When is Leap Year? Find out the next Leap Day, how to calculate Leap Years, Leap Year folklore, and more!
A “Leap” Day is an extra day on February 29 which is added nearly every 4 years to today’s Gregorian calendar.
A “leapling” is a person born in a leap year. Any Leap Day babies amongst our readers? We’d love to hear from you.
How Do We Calculate Leap Years?
Here are the rules for leap year, just to set the record straight.
A year is a leap year if it is divisible by 4, but century years are not leap years unless they are divisible by 400.
So, the years 1700, 1800, and 1900 were not leap years, but the year 2000 was.
Non-leap years begin and end on the same day of the week.

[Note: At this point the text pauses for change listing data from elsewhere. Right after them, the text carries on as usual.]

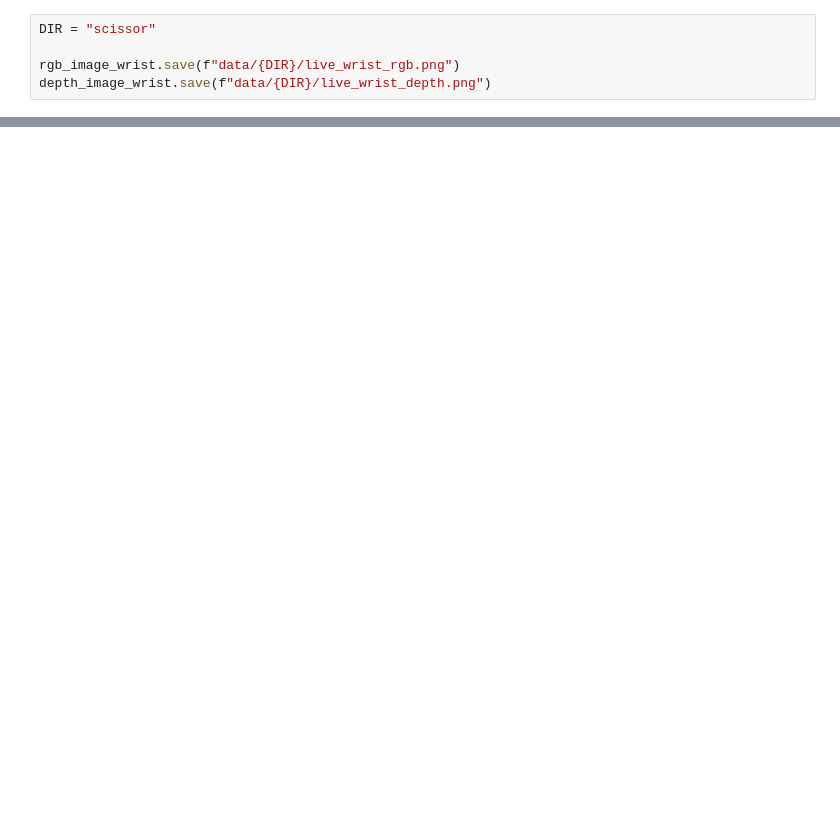
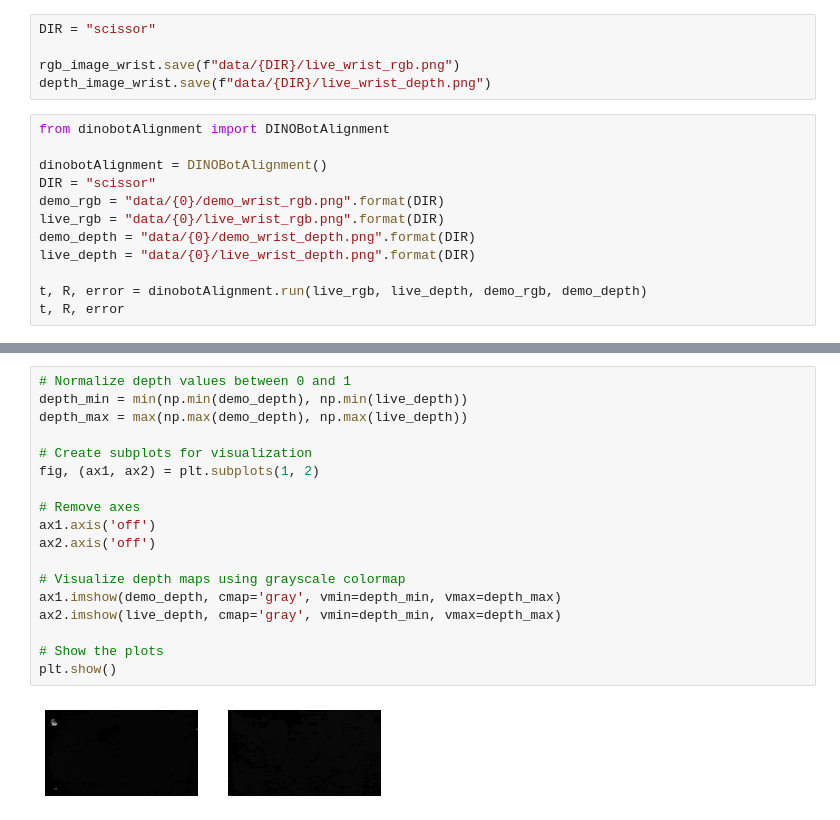
Before and after one commit to yw14218/yumi_oneshot, a Jupyter notebook: dino_exp.ipynb, the cells around one changed output, grey strips where cells are left out. Saved outputs shown, nothing was run; the diff lists cells and outputs as text; blank space fills up the shorter version.

```diff
--- a/dino_exp.ipynb
+++ b/dino_exp.ipynb
@@ -22,3 +22,15 @@ DIR = "scissor"
 
 rgb_image_wrist.save(f"data/{DIR}/live_wrist_rgb.png")
 depth_image_wrist.save(f"data/{DIR}/live_wrist_depth.png")
+# %%
+from dinobotAlignment import DINOBotAlignment
+
+dinobotAlignment = DINOBotAlignment()
+DIR = "scissor"
+demo_rgb = "data/{0}/demo_wrist_rgb.png".format(DIR)
+live_rgb = "data/{0}/live_wrist_rgb.png".format(DIR)
+demo_depth = "data/{0}/demo_wrist_depth.png".format(DIR)
+live_depth = "data/{0}/live_wrist_depth.png".format(DIR)
+
+t, R, error = dinobotAlignment.run(live_rgb, live_depth, demo_rgb, demo_depth)
+t, R, error
@@ -60,0 +135,20 @@ Using cache found in /home/yilong/.cache/torch/hub/facebookresearch_dino_main
+# %%
+# Normalize depth values between 0 and 1
+depth_min = min(np.min(demo_depth), np.min(live_depth))
+depth_max = max(np.max(demo_depth), np.max(live_depth))
+
+# Create subplots for visualization
+fig, (ax1, ax2) = plt.subplots(1, 2)
+
+# Remove axes
+ax1.axis('off')
+ax2.axis('off')
+
+# Visualize depth maps using grayscale colormap
+ax1.imshow(demo_depth, cmap='gray', vmin=depth_min, vmax=depth_max)
+ax2.imshow(live_depth, cmap='gray', vmin=depth_min, vmax=depth_max)
+
+# Show the plots
+plt.show()
+# %% [output]
+[figure, added]
```
Also changed, not shown: parts of 30 cells of this notebook, 6 other files.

Leap Year Dates
|Year||Leap Year Day|
|2012||Wednesday, February 29|
|2016||Monday, February 29|
|2020||Saturday, February 29|
|2024||Thursday, February 29|
Why Do We Need Leap Years?
The actual length of a year (the revolution of Earth around the Sun) is 365.2422 days.
If we didn’t have leap years, the seasons would shift about a quarter of a day every year, and after 100 years the seasons would be off by 25 days. The extra leap day adjusts this drift.
Leap Year Folklore
Always remember this:
“Leap year was ne’er a good sheep year” (old proverb)
According to folklore, in a leap year, the weather always changes on Friday.
Did You Know: Ages ago, Leap Day was known as Ladies’ Day, as it was the one day when women were free to propose to men.
Are Leap Years Bad Luck?
Many feel that to be born on Leap Day, thereby becoming a “leapling,” is a sign of good luck.
In some cultures, it is considered bad luck to get married during a leap year.
We don’t know of any evidence supporting that marriage theory, but we do know that during leap years:
- Rome burned (64),
- George Armstrong Custer fought the Battle of the Little Bighorn (1876),
- and the Titanic sank (1912).
By the same token, also in leap years:
- the Pilgrims landed at Plymouth, Massachusetts (1620),
- Benjamin Franklin proved that lightning is electricity (1752),
- and gold was discovered in California (1848).
Do you have any Leap Year memories? Please share!